B218 (GWCC)
Michael J. Garay, Raytheon Corporation, Pasadena, CA; and K. Mueller, C. Moroney, V. Jovanovic, D. L. Wu, and D. J. Diner

The general circulation of the Earth's atmosphere and the global nature of the mean winds, in particular, has been an area of intense scientific scrutiny for centuries. Within the past few decades, satellite instruments have provided a new perspective on this topic with views of atmospheric motion over large areas of the globe not well sampled by more conventional techniques such as rawindsondes.

While geostationary satellites provide excellent coverage at low latitudes and polar orbiting instruments such as MODIS yield wind information near the poles, until recently, no single instrument routinely produces near-global, model independent, cloud-track winds. However, by utilizing multiple visible channel views and fast image matching algorithms to identify common features and determine the image disparities, the MISR instrument on NASA's Terra satellite has now collected 10 years of height-resolved, cloud-track winds using a single, consistent algorithm.
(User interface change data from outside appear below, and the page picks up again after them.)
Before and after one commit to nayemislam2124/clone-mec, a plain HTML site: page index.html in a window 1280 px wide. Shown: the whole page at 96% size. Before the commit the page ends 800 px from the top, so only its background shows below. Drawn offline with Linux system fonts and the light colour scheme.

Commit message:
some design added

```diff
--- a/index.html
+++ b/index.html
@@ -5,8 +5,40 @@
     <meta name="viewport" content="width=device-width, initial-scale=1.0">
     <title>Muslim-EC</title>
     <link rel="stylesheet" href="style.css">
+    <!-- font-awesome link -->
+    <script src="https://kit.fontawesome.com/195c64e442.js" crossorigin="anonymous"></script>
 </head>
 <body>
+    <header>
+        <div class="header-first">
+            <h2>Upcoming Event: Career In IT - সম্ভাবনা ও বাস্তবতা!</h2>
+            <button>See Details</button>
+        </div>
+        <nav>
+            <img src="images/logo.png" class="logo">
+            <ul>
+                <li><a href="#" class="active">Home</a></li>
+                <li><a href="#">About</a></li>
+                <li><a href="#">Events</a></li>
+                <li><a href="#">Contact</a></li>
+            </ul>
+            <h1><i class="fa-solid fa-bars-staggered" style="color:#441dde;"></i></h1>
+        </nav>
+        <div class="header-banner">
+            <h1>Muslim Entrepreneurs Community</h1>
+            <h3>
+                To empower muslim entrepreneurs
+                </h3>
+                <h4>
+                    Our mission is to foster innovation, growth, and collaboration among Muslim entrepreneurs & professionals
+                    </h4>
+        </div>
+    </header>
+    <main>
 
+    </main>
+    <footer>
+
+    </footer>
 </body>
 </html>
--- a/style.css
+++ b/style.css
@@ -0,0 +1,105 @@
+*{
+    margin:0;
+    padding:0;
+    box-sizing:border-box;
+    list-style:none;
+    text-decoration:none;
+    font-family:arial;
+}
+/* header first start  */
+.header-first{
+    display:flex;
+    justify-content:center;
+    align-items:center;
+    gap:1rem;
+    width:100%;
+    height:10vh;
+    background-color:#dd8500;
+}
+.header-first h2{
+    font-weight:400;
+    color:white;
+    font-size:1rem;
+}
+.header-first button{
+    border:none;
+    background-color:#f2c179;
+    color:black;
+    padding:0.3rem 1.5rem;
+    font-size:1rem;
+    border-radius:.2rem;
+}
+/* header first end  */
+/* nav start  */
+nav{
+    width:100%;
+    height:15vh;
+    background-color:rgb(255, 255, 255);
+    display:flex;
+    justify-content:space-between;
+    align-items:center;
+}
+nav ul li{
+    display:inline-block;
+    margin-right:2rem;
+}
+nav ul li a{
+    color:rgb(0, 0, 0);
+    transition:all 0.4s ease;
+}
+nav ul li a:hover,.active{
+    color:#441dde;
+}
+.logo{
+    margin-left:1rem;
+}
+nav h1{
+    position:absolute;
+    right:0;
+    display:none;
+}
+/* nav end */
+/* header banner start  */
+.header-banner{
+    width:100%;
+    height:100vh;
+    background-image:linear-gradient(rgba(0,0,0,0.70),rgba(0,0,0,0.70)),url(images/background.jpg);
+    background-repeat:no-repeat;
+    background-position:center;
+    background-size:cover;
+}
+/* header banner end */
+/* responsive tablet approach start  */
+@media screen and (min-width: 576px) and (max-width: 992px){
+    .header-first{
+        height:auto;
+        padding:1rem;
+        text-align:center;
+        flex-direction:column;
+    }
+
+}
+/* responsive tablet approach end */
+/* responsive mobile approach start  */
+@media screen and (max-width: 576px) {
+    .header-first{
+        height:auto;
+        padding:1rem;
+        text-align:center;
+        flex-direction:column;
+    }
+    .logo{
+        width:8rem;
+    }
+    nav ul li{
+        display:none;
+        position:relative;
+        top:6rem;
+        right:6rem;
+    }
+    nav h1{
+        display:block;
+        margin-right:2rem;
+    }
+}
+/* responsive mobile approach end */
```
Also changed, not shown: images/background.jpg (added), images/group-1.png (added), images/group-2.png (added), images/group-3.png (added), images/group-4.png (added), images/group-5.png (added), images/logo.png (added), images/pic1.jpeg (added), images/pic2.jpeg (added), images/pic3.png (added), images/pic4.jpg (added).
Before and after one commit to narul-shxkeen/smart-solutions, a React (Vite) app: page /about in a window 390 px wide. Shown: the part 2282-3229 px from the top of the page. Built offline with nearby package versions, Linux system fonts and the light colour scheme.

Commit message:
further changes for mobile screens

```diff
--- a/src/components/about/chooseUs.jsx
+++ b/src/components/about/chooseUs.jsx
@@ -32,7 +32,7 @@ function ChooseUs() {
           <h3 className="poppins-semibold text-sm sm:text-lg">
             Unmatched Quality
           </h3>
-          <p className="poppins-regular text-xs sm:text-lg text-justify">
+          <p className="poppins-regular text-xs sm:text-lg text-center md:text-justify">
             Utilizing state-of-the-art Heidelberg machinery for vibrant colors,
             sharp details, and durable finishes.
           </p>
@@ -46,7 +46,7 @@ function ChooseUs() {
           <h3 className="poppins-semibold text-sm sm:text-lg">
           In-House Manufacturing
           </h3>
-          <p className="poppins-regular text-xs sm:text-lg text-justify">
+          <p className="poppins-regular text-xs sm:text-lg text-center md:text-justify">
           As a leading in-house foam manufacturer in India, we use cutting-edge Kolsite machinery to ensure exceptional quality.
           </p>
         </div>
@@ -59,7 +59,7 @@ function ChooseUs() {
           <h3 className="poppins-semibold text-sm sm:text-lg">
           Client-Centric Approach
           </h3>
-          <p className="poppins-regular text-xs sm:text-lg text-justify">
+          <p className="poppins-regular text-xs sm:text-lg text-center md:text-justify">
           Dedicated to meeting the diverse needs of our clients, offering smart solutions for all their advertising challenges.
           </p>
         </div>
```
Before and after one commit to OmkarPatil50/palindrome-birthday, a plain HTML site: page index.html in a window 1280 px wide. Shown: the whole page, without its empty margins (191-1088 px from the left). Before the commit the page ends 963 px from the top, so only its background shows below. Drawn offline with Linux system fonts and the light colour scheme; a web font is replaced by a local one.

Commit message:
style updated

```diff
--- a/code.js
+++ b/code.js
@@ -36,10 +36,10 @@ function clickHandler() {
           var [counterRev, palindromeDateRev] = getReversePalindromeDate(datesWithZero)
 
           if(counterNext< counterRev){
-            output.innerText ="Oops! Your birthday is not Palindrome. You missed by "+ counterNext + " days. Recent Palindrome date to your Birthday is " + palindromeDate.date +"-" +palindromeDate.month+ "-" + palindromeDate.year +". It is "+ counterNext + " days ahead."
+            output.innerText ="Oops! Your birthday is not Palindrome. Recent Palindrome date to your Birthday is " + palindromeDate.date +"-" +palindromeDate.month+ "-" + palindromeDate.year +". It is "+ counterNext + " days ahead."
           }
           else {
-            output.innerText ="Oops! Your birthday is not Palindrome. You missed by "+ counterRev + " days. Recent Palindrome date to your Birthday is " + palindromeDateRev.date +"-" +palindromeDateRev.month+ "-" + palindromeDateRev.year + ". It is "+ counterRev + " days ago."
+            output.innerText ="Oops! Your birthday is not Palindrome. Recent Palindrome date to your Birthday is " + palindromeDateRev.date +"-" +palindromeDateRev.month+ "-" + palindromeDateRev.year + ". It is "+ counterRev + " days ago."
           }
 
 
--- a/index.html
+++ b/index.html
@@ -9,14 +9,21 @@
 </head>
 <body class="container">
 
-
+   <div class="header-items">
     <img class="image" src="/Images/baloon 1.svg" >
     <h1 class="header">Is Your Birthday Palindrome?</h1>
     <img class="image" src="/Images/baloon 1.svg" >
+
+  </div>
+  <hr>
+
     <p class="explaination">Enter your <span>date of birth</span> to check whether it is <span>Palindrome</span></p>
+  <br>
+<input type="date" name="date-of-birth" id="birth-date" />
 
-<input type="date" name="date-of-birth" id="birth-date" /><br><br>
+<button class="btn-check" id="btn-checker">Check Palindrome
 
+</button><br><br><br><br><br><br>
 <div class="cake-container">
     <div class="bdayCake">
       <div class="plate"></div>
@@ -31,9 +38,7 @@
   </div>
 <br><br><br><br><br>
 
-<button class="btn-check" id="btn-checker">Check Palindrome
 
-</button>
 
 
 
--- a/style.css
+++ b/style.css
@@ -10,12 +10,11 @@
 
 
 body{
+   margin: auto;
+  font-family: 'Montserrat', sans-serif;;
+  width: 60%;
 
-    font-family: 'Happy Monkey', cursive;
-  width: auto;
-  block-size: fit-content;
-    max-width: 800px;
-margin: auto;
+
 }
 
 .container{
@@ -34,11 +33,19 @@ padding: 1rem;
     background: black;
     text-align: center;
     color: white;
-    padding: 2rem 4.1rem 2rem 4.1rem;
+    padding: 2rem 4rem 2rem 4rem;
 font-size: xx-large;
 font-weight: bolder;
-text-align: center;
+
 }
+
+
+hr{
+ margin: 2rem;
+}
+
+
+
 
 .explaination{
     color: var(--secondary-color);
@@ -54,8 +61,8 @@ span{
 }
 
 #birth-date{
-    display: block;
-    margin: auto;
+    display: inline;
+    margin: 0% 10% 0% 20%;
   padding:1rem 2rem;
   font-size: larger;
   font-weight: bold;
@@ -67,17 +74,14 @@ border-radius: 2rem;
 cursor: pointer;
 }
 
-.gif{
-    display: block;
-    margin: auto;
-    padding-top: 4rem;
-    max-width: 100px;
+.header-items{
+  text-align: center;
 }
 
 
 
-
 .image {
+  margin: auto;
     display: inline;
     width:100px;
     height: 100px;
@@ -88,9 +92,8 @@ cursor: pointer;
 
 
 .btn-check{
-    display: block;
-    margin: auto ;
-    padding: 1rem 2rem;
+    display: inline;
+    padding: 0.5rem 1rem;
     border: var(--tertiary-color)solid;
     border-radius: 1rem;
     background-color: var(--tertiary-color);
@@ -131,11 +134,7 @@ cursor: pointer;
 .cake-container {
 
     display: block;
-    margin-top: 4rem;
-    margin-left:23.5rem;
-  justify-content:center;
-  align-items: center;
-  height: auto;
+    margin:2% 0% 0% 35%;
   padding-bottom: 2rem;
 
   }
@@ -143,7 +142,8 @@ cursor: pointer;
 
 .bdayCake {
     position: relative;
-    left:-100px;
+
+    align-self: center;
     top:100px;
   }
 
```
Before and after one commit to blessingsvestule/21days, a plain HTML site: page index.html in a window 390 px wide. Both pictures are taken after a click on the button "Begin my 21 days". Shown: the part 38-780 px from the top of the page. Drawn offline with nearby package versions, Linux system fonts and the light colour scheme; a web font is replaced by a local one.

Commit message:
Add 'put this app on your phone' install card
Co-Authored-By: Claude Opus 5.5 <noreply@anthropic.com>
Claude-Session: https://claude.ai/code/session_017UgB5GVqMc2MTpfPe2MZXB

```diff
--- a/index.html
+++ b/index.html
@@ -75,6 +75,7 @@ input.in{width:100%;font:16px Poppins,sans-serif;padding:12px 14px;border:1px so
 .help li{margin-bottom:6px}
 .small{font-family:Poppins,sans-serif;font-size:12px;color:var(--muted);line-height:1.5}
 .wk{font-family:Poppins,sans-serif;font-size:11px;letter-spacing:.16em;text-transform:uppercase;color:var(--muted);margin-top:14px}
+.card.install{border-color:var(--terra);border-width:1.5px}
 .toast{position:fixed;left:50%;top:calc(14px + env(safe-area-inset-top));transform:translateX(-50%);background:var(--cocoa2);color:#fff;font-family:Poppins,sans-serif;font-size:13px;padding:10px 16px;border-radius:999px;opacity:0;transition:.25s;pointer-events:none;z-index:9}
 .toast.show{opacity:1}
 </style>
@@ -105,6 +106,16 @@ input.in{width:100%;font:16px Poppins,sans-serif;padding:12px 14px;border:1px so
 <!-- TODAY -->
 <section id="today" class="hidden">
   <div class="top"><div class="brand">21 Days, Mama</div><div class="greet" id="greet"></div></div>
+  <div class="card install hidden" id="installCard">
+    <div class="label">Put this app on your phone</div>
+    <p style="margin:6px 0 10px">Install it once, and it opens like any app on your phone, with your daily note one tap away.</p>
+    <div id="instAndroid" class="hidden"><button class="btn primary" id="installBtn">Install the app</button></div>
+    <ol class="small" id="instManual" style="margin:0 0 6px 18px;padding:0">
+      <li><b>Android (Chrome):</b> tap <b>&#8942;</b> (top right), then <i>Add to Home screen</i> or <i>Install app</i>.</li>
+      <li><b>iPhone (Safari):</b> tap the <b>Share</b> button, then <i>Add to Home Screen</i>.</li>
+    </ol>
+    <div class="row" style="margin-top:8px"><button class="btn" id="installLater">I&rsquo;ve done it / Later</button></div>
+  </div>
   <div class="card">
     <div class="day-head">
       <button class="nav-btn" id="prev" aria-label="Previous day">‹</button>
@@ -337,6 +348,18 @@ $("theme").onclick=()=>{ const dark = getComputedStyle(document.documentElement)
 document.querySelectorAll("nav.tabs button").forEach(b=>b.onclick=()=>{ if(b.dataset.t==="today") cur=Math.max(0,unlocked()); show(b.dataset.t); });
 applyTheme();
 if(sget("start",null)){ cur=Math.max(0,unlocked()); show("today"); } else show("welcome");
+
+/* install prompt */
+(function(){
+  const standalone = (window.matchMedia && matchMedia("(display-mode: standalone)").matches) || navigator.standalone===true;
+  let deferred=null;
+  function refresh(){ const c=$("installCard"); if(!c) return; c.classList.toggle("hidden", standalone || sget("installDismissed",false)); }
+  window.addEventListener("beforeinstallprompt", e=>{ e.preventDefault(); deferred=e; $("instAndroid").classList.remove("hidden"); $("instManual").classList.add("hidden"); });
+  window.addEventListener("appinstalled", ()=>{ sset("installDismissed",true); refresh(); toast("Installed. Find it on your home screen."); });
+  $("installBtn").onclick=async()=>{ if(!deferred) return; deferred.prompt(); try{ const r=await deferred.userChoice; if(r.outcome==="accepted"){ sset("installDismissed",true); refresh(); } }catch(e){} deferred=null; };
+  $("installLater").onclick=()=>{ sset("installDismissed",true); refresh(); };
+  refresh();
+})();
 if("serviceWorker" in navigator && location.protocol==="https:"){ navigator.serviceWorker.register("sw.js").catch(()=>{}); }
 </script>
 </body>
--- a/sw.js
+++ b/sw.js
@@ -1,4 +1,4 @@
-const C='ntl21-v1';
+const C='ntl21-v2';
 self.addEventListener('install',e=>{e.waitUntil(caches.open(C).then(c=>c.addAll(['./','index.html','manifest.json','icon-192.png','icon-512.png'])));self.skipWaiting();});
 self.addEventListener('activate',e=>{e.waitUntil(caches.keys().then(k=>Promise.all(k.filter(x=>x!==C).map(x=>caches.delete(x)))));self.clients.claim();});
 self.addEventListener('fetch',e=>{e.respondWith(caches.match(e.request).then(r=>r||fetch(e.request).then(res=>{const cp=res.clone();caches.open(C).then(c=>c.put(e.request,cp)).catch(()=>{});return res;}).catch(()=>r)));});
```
The MISR cloud-track winds are reported on mesoscale domains of 70.4 km × 70.4 km and referenced to stereoscopically derived heights above the earth ellipsoid, which have a nominal vertical resolution of approximately 500 m. Importantly, the stereo height assignment and wind retrieval are largely insensitive to instrument calibration changes because the pattern matcher relies only on relative brightness values, rather than the absolute magnitude of the brightness.

Comparisons with other wind datasets suggest that the MISR cloud-track vector winds are of comparable quality to the geostationary cloud drift winds and scatterometer winds routinely assimilated into global forecast models, but the MISR winds extend from nearly pole-to-pole and provide height resolution not available from these other sensors. Because the global winds are driven primarily by the global (im)balance of heating, monitoring variations in the winds over 10 years promises to yield important insights into the processes related to the hydrologic cycle and transport of heat and water vapor. We will describe the MISR cloud-track wind product and 10-year dataset and show the influence of large-scale phenomena such as the Madden-Julian Oscillation (MJO) and the El Niņo Southern Oscillation (ENSO) on the winds observed by MISR.